I have to admit the last time I saw Scott's fellow Wulfrunian Dan Whitehouse I realised how talented he was but refused to buy his EPs because of his unbelievable arrogance on stage, he portrayed a figure of someone who thought he was doing the audience a favour by being there.
Thankfully he has matured and seems to have ditched this persona and has actually become a consummate showman, taking the rise out of himself and getting the audience to warm to him.
Dan is an incredibly talented as a musician and songwriter and hopefully he will go far, he has put in his time and deserves to be recognised.
He is willing to be innovative and can move from the melodic ballad to a harder edge sound with such ease.
The packed centre warmed to him and he will be welcome back every time. His new album will be available from May 23 see my review on this blog.

Jasmine Rodgers

Jasmine Rodgers has a really likeable persona on stage and a voice which is very reminiscent of Tracy Chapman but strangely enough, and this is a personal observation, she seems to have a sort of native American Indian thing going on as well .
Her personality is extremely engaging and her clear and enjoyable voice is well worth checking out.

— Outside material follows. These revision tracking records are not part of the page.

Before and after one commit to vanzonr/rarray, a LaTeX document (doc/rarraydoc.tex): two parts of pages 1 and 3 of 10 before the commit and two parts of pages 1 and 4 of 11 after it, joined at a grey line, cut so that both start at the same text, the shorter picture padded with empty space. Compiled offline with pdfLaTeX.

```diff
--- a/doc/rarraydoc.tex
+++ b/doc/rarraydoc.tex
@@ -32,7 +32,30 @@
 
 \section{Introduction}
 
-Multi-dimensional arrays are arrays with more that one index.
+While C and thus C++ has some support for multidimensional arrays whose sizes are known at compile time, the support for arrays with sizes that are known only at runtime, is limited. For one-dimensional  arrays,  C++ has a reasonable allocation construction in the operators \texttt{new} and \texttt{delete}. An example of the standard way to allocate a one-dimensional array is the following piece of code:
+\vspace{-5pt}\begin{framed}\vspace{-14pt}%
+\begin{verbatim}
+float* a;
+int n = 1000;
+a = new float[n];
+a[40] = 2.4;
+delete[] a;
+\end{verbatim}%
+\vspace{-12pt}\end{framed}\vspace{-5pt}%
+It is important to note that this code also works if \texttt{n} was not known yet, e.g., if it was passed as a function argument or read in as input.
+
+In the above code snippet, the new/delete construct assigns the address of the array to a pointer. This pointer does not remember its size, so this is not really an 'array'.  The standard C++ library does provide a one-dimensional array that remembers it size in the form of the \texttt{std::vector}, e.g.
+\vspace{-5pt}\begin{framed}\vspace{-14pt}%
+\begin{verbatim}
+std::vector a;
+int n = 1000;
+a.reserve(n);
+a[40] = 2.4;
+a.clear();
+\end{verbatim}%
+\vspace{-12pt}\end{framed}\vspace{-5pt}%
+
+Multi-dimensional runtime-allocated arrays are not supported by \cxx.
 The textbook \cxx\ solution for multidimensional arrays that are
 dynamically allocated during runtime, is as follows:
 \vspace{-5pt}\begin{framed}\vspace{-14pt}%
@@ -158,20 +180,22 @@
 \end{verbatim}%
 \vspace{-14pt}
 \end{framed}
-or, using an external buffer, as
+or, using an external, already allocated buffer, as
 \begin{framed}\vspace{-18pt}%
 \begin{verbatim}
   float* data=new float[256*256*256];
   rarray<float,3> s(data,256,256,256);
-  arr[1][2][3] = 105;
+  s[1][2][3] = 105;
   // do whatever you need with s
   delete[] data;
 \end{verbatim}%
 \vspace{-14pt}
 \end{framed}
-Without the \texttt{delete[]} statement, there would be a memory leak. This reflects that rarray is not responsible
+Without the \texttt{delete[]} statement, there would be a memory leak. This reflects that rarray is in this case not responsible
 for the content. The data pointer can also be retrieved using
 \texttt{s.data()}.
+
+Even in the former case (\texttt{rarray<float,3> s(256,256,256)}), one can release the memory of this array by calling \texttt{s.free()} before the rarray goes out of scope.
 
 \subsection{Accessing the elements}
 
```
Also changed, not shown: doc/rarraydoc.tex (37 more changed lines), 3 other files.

Other links:

Sunday 6 May 2012


CD Review

All The Way Home

There is no mistaking Cathy Jordan's sweet Irish brogue which is both deep and childlike with a wonderful lilt.

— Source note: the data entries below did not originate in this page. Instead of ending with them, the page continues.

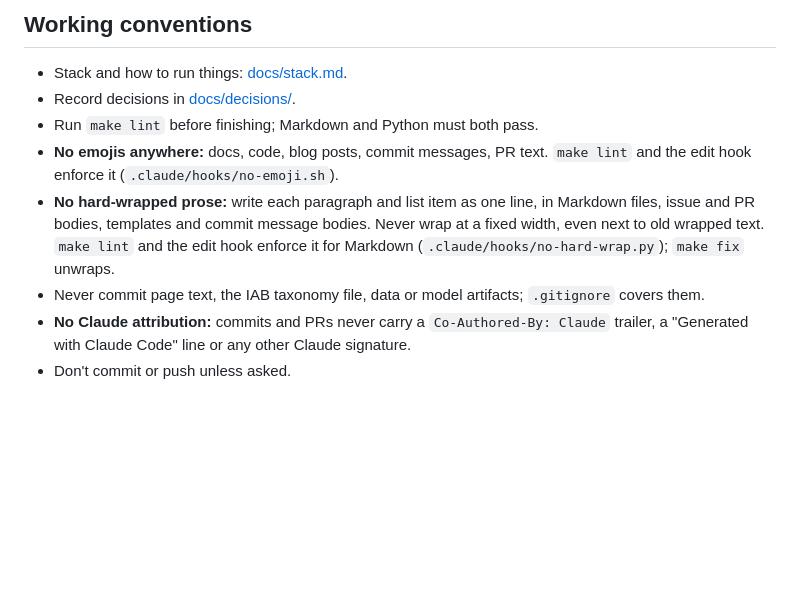
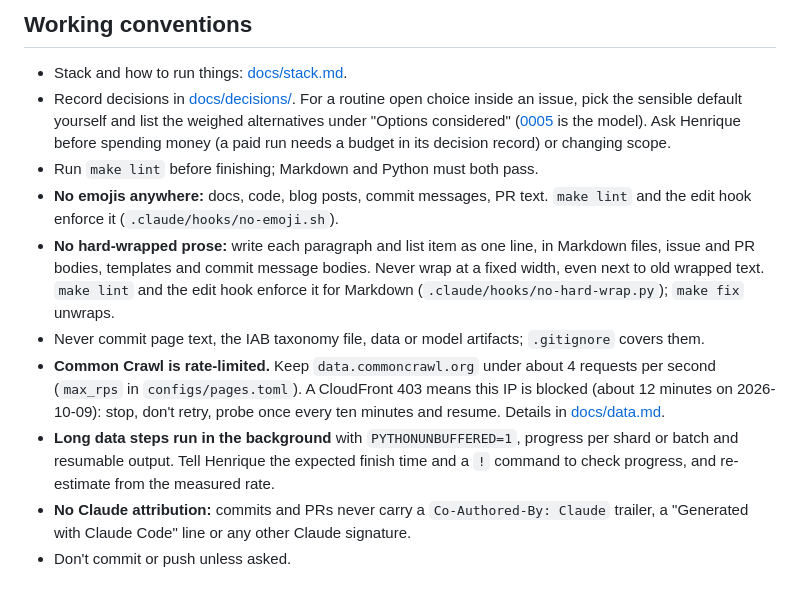
Before and after one commit to HenriqueOkuti/hayate, a Markdown page: CLAUDE.md, the part around the change. GitHub-like rendering; blank space fills up the shorter version.

Commit message:
Update agent notes after W01-W02 (#35)
CLAUDE.md: decide routine open choices with the alternatives recorded, ask before spending money; Common Crawl rate limit and 403 block; how long data steps should run and report progress.

CONTRIBUTING.md: squash merges make git branch -d refuse, so confirm the PR is merged and use git branch -D.

```diff
--- a/CLAUDE.md
+++ b/CLAUDE.md
@@ -44,10 +44,12 @@ This is an independent personal project, not affiliated with any company. Privat
 ## Working conventions
 
 - Stack and how to run things: [docs/stack.md](docs/stack.md).
-- Record decisions in [docs/decisions/](docs/decisions/README.md).
+- Record decisions in [docs/decisions/](docs/decisions/README.md). For a routine open choice inside an issue, pick the sensible default yourself and list the weighed alternatives under "Options considered" ([0005](docs/decisions/0005-page-sample.md) is the model). Ask Henrique before spending money (a paid run needs a budget in its decision record) or changing scope.
 - Run `make lint` before finishing; Markdown and Python must both pass.
 - **No emojis anywhere:** docs, code, blog posts, commit messages, PR text. `make lint` and the edit hook enforce it (`.claude/hooks/no-emoji.sh`).
 - **No hard-wrapped prose:** write each paragraph and list item as one line, in Markdown files, issue and PR bodies, templates and commit message bodies. Never wrap at a fixed width, even next to old wrapped text. `make lint` and the edit hook enforce it for Markdown (`.claude/hooks/no-hard-wrap.py`); `make fix` unwraps.
 - Never commit page text, the IAB taxonomy file, data or model artifacts; `.gitignore` covers them.
+- **Common Crawl is rate-limited.** Keep `data.commoncrawl.org` under about 4 requests per second (`max_rps` in `configs/pages.toml`). A CloudFront 403 means this IP is blocked (about 12 minutes on 2026-10-09): stop, don't retry, probe once every ten minutes and resume. Details in [docs/data.md](docs/data.md).
+- **Long data steps run in the background** with `PYTHONUNBUFFERED=1`, progress per shard or batch and resumable output. Tell Henrique the expected finish time and a `!` command to check progress, and re-estimate from the measured rate.
 - **No Claude attribution:** commits and PRs never carry a `Co-Authored-By: Claude` trailer, a "Generated with Claude Code" line or any other Claude signature.
 - Don't commit or push unless asked.
```
Also changed, not shown: CONTRIBUTING.md (+1 -1 lines).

Jordan has this quality which is both modern in the vein of Enya or Eleanor McAvoy and yet has this retro feel to it which harks back to the many "biddies" who sang the traditional songs which have now almost become cliches.
She has an ethereal quality to her singing which comes out in the opening track of her latest album All The Way Home. With The Bold Fenian Men, which comes from the rebel song era of Ireland's history, Jordan has that underlying melancholy which all good Irish singers have, distinctive because it conversely lifts you rather than brings you down.
With Eileen McMahon and Ould Ballymore she shows perfect examples of the retro feel she brings to this album which harks back to the early days where unknown local singers were recorded singing regional versions of traditional songs.
This is definitely an album for Irish music lovers in particular and folk music lovers in general.